Reprinted from The Jerusalem Post of November 15, 2000
OSLO -A CONCEPT THAT FAILED
By Nomi Blumenthal
With the debris barely cleared from the recent car bomb attack in Jerusalem's Mahaneh Yehuda neighborhood, Palestinian terror struck again this week, with deadly results. As the cycle of bloodshed continues and escalates, so the bankruptcy of the policy of Ehud Barak's government becomes ever more starkly apparent.
The aggression directed at Israel is the outcome of the long process of submission, self-abnegation and surrender initiated at Oslo.The policies pursued by the current government have brought this process to new depths. The disorderly retreat from southern Lebanon, the indecent haste to part with key sites of national importance in return for baseless declarations expressed at Camp David, the issuing of empty ultimatums in response to continued violence, all may be seen as milestones in the process of the drastic reduction of Israel's deterrent power.
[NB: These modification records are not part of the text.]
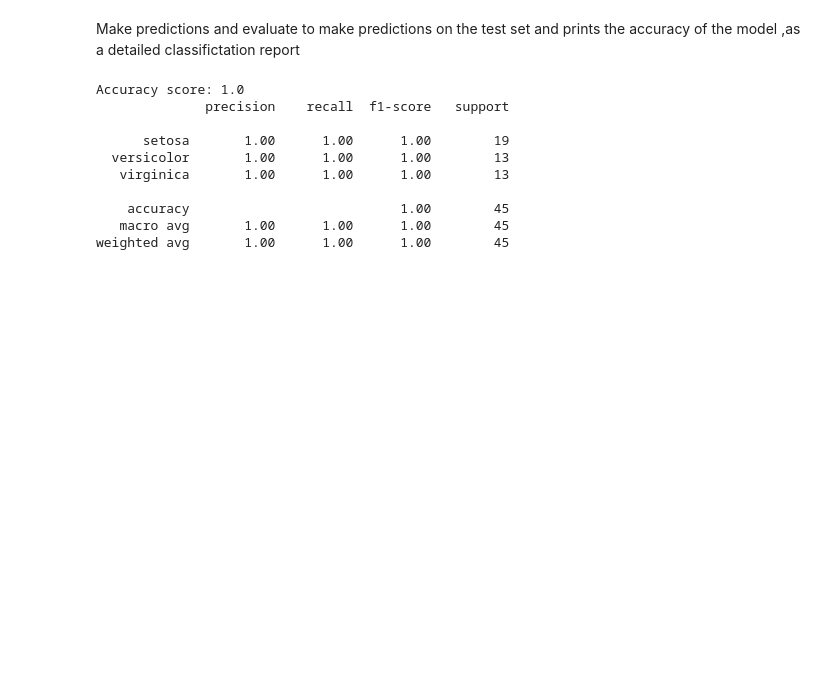
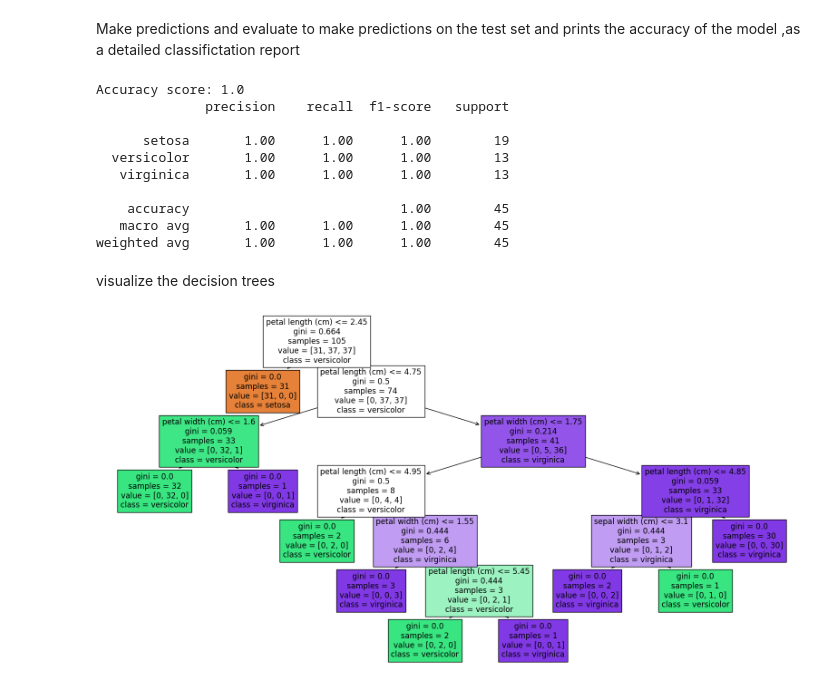
Before and after one commit to shovo896/CART, a Jupyter notebook: classification.ipynb, the cells around one changed output. Cells and saved outputs as stored; diff of their text form; code cells hidden in the pictures; blank space fills up the shorter version.

```diff
--- a/classification.ipynb
+++ b/classification.ipynb
@@ -42,3 +42,11 @@ Accuracy score: 1.0
     accuracy                           1.00        45
    macro avg       1.00      1.00      1.00        45
 weighted avg       1.00      1.00      1.00        45
+# %% [markdown]
+visualize the decision trees
+# %%
+plt.figure(figsize=(20,10))
+tree.plot_tree(clf,feature_names=iris.feature_names,class_names=iris.target_names,filled=True)
+plt.show()
+# %% [output]
+[figure, added]
```
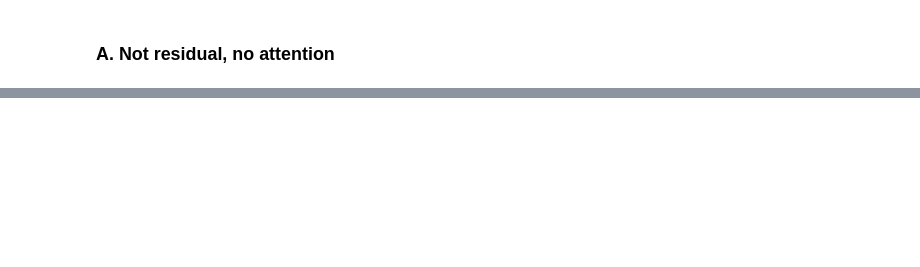
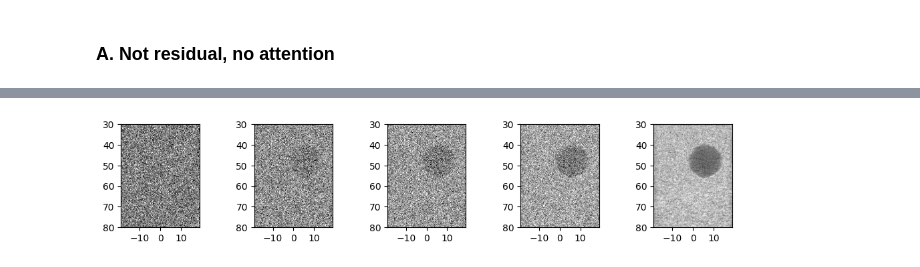
Before and after one commit to SebastianMerino/DiffusionBeamformerV2, a Jupyter notebook: sampling_simple.ipynb, the cells around one changed output, grey strips where cells are left out. Cells and saved outputs as stored; diff of their text form; code cells hidden in the pictures; blank space fills up the shorter version.

```diff
--- a/sampling_simple.ipynb
+++ b/sampling_simple.ipynb
@@ -50 +67,25 @@ Num params:  32676097
+# %%
+plt.figure(figsize=(15,2))
+plt.axis('off')
+
+plt.subplot(1, 6, 1)
+show_tensor_image(intermediate[0])
+
+plt.subplot(1, 6, 2)
+show_tensor_image(intermediate[500])
+
+plt.subplot(1, 6, 3)
+show_tensor_image(intermediate[600])
+
+plt.subplot(1, 6, 4)
+show_tensor_image(intermediate[700])
+
+plt.subplot(1, 6, 5)
+show_tensor_image(intermediate[-1])
+
+plt.savefig('intermediateBN.svg')
+plt.savefig('intermediateBN.png')
+plt.show()
+# %% [output]
+[figure, added]
 # %%
```
Also changed, not shown: parts of 6 cells of this notebook, 3 other files.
Occasional high-profile acts of counter-terror, such as that seen in Beit Sahur last week, are to be welcomed, but cannot substitute for a firm, consistent, across-the-board policy. The shameful maneuvering on the domestic political front have made it crystal clear that national unity, a real coming together of the main national forces in the face of the external threat, is of no interest to this prime minister. What he wants is to shore up his coalition, by all means necessary, and thus buy more time for the continuation of the policy of surrender.
At this moment of real national emergency, the unity of the people of Israel is of utmost importance. That unity exists, and is in evidence throughout the country, in the determination of the communities under attack to stand firm - from Gilo to Psagot, from Netzarim to Mahaneh Yehuda. That this unity has not found political expression is Barak's responsibility.
At a key, testing moment in our history, our prime minister chose to busy himself with sordid political shenanigans, conducted with the intention of propping up a dying government. The current function of the coalition, now surviving only by means of artificial respiration, is to enable the diplomatic to-ing and fro-ing intended to breathe life into a dead idea. Thus, the extensive, unprecedented concessions offered at Camp David apparently remain the basis for discussion between Israel and the Palestinian Authority. The old, tired slogans calling for "putting the process back on track" are being dusted off yet again, in an attempt to paper over the irreparable damage inflicted on the illusions of the past seven years by the chaos and carnage of recent weeks.
ALL THIS WILL prove quite futile. With all due respect to the prime minister's instincts for political survival, the simple reality of the situation will no longer be denied. At such a moment, what is needed is a basic revision in thinking. The mistaken concepts of the past decade must be replaced by a clear-eyed, sane response to the dangers and possibilities inherent in Israel's situation.
For the duration of the emergency, the government will find the opposition firmly behind it regarding the preservation of security of Israel's citizens. But if the government prefers to ignore the calls for a firm, unified stance, if it wishes to continue, instead, to kneel to aggression, then the national camp's responsibility would be to set in motion the vital debate over what must replace the failed Oslo experiment.
The events of the last weeks have shown the dangers inherent in a policy of unreciprocated concessions. They have also shown the underlying firmness and strength of Israeli society. The nation has divested itself of illusions, and is now calling for a return to realism. Such realism would take the form of the cessation of further retreats before the Palestinian Authority, which has shown that it has no interest in putting an end to the conflict, and which thus sees all concessions as an invitation to further demands.
The unity and determination of the public in the face of the recent aggression indicate that they are unlikely to be deceived again.
(c) Jerusalem Post 2000
Nomi Blumenthal is a Likud MK.
QUOTE OF THE DECADE
Stop being afraid. There is no danger that these guns will be used against us. The purpose of this ammunition for the Palestinian police is to be used in their vigilant fight against the Hamas. They won't dream of using it against us, since they know very well that if they use these guns against us once, at that moment the Oslo Accord will be annulled and the IDF will return to all the places that have been given to them. The Oslo Accord, despite what the opposition claims, is not irrevocable."
---Yitzchak Rabin (after signing of the Gaza-Jericho Agreement in 1994)